**WHAT NEEDS TO BE DONE:** Collect each line of the entries that holds the string "verde".

(Collected data)
Content starts
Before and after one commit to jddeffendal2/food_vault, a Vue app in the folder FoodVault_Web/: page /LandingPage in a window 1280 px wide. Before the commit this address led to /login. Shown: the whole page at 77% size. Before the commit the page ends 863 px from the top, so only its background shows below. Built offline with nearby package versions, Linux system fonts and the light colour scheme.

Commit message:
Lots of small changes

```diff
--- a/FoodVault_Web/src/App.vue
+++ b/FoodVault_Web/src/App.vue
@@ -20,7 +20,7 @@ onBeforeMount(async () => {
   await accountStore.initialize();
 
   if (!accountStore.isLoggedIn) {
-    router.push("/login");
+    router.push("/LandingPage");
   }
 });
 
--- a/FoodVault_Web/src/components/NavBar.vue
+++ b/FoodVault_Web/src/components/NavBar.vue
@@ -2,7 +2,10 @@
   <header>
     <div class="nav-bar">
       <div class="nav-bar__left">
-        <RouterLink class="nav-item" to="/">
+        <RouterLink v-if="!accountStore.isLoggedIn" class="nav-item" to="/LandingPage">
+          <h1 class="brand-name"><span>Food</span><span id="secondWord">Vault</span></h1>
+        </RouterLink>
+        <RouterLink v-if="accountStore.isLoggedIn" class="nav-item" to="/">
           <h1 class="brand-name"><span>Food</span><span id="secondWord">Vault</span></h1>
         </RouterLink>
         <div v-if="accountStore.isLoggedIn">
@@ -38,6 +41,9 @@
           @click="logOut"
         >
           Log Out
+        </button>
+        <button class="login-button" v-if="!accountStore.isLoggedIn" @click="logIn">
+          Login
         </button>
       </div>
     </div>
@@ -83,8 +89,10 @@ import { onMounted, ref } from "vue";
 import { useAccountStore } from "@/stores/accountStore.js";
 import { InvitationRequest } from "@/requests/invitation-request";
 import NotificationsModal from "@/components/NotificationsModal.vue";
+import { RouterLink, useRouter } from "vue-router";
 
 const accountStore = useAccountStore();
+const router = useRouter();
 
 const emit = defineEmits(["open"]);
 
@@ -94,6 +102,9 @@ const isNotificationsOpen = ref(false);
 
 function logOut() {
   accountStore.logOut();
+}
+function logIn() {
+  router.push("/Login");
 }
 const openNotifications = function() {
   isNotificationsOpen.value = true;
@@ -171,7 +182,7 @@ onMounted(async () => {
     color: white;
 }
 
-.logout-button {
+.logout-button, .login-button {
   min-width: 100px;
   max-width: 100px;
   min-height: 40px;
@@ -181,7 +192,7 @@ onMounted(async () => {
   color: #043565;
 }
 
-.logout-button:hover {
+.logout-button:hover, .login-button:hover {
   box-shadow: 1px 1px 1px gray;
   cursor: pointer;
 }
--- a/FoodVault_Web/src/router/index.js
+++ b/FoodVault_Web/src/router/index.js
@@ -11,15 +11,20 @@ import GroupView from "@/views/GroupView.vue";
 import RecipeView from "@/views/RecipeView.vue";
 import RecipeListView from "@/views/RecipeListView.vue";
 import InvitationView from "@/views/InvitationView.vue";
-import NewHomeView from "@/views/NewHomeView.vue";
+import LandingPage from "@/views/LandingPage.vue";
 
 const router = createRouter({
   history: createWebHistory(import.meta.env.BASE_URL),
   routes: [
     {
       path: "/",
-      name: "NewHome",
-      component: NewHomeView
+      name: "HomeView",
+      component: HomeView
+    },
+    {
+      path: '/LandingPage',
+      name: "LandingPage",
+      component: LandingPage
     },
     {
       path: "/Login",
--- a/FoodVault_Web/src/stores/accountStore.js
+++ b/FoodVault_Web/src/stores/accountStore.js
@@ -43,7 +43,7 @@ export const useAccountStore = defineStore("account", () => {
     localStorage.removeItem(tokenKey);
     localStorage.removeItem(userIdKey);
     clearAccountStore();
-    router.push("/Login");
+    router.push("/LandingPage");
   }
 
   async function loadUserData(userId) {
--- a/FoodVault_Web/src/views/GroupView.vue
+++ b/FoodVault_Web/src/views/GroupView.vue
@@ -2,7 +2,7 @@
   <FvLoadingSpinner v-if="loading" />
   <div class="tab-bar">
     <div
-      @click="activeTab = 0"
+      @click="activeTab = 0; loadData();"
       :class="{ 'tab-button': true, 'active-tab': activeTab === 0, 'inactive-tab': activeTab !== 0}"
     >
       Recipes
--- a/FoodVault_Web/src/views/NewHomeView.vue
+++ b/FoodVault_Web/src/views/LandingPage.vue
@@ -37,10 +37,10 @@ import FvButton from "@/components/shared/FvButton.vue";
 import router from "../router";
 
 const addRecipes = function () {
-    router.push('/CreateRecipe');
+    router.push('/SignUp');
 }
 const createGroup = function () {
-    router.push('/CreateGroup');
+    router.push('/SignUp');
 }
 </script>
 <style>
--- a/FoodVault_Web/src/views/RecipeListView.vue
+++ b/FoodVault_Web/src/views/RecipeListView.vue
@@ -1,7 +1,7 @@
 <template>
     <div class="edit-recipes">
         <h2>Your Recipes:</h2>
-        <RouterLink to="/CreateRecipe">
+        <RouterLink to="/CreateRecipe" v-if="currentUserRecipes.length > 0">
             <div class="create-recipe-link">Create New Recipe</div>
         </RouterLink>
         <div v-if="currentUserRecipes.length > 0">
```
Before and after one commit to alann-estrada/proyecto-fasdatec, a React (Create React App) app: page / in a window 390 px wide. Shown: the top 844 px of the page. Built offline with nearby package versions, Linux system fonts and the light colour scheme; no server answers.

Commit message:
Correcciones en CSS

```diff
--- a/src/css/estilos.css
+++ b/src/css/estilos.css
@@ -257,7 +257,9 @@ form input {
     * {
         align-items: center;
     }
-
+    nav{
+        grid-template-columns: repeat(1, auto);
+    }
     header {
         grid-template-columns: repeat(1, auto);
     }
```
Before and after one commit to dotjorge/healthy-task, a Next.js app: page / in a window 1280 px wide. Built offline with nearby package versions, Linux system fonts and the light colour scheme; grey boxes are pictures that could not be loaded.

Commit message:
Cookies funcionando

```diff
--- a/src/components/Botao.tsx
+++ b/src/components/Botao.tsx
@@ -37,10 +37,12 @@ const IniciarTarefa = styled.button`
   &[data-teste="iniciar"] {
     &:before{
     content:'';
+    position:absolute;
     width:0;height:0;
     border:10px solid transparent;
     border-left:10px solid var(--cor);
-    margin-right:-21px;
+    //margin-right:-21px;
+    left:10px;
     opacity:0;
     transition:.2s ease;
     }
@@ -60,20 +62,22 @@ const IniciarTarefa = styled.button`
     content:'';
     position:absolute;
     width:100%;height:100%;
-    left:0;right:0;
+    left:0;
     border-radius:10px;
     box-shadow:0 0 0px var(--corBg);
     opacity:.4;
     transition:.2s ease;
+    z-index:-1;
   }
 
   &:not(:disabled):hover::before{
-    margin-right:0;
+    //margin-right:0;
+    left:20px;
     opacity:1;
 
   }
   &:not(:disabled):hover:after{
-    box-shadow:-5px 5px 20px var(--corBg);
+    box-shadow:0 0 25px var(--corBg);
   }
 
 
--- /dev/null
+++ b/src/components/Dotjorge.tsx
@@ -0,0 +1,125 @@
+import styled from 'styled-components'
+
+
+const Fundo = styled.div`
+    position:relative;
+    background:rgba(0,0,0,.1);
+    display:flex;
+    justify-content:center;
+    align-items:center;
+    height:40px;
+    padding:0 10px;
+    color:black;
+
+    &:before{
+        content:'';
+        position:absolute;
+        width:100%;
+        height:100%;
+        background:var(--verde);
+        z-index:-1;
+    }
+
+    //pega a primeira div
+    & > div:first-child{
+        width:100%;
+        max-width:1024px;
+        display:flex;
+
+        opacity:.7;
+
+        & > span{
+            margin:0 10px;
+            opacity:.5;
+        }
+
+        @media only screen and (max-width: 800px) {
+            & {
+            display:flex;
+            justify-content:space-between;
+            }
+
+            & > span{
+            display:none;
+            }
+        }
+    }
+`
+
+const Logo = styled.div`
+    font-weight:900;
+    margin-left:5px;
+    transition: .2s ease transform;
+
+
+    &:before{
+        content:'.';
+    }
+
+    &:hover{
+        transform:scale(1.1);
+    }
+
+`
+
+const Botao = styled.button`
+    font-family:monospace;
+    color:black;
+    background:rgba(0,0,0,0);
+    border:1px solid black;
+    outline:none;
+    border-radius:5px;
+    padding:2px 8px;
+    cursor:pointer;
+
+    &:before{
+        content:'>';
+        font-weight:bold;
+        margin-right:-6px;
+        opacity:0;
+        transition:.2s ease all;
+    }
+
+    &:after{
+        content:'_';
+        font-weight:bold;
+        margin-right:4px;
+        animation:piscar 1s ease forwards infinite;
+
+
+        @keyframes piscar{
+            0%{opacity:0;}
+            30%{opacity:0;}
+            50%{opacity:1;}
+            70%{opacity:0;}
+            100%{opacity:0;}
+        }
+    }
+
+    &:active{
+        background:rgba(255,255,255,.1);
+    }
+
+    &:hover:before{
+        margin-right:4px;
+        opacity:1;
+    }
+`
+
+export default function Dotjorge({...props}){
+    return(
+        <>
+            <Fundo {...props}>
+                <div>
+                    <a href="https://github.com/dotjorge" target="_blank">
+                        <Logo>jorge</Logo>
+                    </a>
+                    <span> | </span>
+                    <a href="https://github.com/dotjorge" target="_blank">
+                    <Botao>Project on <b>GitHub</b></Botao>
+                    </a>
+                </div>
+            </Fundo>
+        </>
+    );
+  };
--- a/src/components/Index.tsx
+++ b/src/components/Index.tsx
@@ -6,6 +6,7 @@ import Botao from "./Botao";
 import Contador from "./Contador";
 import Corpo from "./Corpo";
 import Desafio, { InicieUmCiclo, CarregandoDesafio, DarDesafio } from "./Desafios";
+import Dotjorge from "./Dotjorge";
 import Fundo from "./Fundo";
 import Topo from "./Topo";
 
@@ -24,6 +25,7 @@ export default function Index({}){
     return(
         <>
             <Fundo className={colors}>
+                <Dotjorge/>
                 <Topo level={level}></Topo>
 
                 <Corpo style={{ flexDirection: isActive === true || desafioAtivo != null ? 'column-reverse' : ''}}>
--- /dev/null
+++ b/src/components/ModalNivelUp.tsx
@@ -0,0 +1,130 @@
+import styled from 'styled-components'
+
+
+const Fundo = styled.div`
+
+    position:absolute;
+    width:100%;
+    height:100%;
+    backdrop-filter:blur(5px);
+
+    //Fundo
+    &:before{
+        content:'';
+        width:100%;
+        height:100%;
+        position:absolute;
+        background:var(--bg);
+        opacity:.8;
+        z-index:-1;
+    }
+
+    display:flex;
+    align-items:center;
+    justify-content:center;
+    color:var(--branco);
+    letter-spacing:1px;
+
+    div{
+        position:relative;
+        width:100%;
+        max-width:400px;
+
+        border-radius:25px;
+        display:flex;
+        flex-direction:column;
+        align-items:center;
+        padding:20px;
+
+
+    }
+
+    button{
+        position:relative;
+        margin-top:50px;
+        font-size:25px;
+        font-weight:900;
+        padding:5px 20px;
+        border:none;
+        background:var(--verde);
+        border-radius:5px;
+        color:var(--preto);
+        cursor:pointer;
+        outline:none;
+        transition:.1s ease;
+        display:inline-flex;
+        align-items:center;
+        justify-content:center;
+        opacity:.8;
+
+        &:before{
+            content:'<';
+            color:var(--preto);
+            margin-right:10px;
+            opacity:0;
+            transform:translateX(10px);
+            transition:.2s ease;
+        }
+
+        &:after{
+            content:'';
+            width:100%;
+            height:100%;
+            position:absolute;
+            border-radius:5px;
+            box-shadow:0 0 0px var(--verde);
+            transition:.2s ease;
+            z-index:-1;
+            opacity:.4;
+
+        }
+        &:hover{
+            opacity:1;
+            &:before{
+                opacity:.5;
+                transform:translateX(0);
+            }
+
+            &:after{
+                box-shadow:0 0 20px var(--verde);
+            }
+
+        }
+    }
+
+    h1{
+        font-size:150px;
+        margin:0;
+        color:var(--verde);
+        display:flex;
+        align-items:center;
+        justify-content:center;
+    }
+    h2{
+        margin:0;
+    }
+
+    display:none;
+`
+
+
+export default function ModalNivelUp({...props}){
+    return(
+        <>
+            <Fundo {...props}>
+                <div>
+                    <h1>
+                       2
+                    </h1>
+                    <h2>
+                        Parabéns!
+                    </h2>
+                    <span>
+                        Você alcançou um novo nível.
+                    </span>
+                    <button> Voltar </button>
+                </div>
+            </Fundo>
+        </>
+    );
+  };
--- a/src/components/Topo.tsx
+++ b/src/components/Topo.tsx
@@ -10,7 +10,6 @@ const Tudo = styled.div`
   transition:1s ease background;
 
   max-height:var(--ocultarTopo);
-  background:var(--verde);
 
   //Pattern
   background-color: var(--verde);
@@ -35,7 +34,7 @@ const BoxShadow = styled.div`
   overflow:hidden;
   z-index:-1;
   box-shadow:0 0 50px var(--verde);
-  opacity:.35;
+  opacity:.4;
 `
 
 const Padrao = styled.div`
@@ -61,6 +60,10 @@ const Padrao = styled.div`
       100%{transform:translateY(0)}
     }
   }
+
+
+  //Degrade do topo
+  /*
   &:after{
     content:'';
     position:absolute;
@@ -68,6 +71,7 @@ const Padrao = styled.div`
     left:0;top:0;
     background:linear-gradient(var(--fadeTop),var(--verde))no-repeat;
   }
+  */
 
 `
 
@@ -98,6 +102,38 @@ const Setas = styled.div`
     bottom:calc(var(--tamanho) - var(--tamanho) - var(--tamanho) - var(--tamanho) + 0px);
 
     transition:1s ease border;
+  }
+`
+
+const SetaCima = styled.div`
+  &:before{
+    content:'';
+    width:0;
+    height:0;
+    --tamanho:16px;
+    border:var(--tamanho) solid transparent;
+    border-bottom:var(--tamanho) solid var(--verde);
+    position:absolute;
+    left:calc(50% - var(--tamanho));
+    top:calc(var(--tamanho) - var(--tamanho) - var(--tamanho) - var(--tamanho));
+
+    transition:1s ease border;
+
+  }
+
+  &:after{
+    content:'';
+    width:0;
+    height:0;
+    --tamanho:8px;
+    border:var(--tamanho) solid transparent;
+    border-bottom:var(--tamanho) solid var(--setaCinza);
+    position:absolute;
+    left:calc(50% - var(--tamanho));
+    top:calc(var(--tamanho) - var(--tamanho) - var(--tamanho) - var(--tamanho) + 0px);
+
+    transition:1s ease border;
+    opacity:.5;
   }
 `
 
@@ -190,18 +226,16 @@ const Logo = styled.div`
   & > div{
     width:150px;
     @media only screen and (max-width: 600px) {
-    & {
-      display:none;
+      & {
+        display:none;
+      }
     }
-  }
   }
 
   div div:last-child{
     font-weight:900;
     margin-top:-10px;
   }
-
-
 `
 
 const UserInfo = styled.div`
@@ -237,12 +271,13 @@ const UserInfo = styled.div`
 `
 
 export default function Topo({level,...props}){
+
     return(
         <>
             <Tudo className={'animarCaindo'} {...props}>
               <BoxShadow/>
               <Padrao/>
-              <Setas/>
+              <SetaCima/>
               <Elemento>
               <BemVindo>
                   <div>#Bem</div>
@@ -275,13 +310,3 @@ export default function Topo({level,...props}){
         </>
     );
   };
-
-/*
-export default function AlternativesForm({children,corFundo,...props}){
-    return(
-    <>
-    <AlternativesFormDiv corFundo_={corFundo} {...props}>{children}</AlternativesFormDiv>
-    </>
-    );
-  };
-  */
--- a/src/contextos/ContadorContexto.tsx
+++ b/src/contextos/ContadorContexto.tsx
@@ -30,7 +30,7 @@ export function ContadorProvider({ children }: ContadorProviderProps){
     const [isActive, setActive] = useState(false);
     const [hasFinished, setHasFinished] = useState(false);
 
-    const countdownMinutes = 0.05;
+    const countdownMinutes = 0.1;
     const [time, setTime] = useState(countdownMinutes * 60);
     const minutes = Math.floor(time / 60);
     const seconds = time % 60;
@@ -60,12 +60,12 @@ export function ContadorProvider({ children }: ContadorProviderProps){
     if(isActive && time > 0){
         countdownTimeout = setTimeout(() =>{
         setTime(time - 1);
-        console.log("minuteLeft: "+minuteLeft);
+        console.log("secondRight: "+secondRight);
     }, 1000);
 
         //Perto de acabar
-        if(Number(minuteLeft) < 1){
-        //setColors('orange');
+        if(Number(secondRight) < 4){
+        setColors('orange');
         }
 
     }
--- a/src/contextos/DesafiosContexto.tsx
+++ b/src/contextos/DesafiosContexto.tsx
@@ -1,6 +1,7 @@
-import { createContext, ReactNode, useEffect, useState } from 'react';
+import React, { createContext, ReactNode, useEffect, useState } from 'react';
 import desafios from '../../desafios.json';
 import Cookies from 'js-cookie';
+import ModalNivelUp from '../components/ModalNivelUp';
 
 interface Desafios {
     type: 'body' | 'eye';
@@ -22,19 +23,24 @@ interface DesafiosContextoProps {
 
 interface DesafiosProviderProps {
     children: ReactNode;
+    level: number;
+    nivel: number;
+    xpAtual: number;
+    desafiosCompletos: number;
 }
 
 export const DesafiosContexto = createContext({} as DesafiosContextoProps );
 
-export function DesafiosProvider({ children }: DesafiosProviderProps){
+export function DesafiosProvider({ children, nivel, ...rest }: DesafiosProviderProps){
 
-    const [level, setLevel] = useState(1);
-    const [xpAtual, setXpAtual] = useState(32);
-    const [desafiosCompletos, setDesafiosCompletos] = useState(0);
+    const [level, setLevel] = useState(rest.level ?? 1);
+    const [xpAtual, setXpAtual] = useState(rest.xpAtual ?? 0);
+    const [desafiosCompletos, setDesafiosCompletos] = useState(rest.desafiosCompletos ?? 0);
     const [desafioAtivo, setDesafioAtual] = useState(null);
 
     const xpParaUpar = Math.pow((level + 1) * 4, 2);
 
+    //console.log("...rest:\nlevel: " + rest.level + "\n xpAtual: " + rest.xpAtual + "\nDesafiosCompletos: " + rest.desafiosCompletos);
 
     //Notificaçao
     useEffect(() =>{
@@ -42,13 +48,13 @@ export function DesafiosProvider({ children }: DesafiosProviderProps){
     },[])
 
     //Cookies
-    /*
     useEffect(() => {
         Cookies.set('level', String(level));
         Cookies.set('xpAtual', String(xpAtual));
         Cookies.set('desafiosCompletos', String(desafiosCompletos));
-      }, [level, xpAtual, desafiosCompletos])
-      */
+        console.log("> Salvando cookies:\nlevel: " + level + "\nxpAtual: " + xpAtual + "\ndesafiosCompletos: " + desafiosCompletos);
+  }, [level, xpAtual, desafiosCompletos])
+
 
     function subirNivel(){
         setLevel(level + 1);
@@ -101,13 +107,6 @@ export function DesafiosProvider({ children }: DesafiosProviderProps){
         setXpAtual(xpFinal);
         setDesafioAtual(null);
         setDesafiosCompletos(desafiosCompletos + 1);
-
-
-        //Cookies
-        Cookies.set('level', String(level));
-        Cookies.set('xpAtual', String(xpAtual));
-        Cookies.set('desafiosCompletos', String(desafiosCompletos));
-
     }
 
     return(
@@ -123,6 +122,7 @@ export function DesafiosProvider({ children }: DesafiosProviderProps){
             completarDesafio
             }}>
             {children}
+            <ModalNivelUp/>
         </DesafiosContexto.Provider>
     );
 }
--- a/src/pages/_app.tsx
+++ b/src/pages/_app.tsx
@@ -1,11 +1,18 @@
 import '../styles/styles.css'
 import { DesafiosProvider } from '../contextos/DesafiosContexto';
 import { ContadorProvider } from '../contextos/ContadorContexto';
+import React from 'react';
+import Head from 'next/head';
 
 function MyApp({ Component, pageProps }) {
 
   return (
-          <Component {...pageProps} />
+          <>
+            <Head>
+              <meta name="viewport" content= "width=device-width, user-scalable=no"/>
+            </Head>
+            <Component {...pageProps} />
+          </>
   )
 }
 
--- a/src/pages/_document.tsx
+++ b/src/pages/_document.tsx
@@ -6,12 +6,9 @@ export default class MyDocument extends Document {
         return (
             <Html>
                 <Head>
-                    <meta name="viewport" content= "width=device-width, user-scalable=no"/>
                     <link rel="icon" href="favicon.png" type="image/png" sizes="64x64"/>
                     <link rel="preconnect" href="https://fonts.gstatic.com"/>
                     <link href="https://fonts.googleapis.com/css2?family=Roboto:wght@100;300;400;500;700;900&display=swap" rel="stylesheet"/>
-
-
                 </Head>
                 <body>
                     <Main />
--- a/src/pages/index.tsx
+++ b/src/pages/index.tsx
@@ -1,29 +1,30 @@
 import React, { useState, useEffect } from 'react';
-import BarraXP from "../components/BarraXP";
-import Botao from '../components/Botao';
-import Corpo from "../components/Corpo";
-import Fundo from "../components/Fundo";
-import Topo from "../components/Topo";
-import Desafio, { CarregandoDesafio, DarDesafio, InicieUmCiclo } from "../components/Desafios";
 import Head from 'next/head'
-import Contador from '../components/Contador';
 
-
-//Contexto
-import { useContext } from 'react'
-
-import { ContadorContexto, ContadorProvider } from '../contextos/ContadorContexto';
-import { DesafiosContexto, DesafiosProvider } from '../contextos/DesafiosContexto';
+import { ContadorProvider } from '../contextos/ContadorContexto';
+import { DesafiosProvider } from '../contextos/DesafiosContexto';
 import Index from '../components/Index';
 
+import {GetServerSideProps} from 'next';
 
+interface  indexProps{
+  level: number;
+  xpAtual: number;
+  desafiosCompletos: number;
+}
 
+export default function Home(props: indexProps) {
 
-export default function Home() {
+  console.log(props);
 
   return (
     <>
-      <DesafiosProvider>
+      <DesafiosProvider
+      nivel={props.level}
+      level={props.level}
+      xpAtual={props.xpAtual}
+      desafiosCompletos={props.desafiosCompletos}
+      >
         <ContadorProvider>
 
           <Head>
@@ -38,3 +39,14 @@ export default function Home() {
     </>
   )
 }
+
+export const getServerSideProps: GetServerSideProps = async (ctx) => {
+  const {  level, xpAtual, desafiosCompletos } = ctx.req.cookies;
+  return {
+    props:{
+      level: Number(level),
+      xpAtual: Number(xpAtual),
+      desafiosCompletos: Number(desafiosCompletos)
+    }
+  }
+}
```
Content ends
**ANSWER AREA:**
+        background:var(--verde);
+        background:var(--verde);
+            box-shadow:0 0 0px var(--verde);
+                box-shadow:0 0 20px var(--verde);
+        color:var(--verde);
-  background:var(--verde);
   background-color: var(--verde);
   box-shadow:0 0 50px var(--verde);
     background:linear-gradient(var(--fadeTop),var(--verde))no-repeat;
+    border-bottom:var(--tamanho) solid var(--verde);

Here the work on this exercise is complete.